The ruling by a district judge in the US denied Taylor Swift’s motion to go for a summary judgment. Michael Fitzgerald of California Central District ruled for a jury trial for the case as revealed by court documents.
The allegations were brought by songwriters Nathan Butler and Sean Hall that Taylor Swift plagiarized the lyrics from the song co-authored by them in 2001 for 3LW’s song Playas Gon’ Play.
Taylor Swift countered through a 2018 motion she filed to dismiss the claims by Butler and Hall. Her attorney argued that the lyrics weren’t satisfactorily original to be protected by copyrights. The court had granted them the motion, as revealed by documents released by the court.

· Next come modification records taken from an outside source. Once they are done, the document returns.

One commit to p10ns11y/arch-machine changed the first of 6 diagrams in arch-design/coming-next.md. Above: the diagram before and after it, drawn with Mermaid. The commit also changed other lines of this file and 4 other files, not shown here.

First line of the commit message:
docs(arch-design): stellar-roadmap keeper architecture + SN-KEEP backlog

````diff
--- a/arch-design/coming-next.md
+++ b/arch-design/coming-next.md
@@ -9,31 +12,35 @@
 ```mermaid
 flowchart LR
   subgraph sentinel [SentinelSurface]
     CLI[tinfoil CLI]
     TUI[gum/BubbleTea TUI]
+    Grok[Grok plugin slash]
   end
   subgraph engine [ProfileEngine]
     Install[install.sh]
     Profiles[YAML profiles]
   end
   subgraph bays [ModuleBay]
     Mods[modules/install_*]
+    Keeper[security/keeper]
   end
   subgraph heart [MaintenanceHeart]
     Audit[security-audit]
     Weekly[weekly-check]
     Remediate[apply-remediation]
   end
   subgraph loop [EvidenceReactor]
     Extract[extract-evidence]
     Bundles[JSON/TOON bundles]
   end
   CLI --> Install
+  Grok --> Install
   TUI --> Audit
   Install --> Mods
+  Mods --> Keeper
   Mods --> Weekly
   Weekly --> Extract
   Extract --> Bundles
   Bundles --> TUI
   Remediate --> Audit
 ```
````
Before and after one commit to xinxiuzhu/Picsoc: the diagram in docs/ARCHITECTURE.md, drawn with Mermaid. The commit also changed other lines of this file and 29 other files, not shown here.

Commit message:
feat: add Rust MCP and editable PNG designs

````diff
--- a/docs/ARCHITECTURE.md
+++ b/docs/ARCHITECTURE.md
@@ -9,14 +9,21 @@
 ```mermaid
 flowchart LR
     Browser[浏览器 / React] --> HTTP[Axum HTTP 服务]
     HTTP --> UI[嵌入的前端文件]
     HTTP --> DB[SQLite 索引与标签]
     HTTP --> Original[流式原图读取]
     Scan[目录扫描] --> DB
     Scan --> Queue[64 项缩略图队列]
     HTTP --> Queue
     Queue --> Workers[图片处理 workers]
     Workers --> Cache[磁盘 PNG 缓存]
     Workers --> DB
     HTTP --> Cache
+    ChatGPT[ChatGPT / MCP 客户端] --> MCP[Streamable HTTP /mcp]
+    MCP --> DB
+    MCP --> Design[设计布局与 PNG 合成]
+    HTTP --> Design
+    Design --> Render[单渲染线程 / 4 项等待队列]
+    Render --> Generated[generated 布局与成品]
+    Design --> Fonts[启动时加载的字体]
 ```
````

Dismissal Of Suit Against Taylor Swift Subsequently Reversed By An Appeals Court
The original lawsuit had made allegations that part of Taylor Swift’s lyrics in her song Shake It Off is an infringement on the 3LW copyrighted material. The original song had included the line, Playas, they gon’ play and haters they gonna hate.
The suit filed by Hall and Butler alleged that the defendants were aware or ought to have been aware that the lines couldn’t be used musically by the defendants without songwriting credit or a license. It is customary in the industry, they said.
A lawyer representing Butler and Hall said that songwriters were extremely contented with the decision taken by the judge to retain the case.
One of the lawyers, Marina Bogorad, said that the decision has strengthened the perception that the unique expression of the self, based on deep-seated cultural heritage can’t be taken without proper acknowledgment.
Gerard Fox, also representing the duo, said that it was time Taylor Swift gave the correct respect and equal standing to a minor artist from the inner city.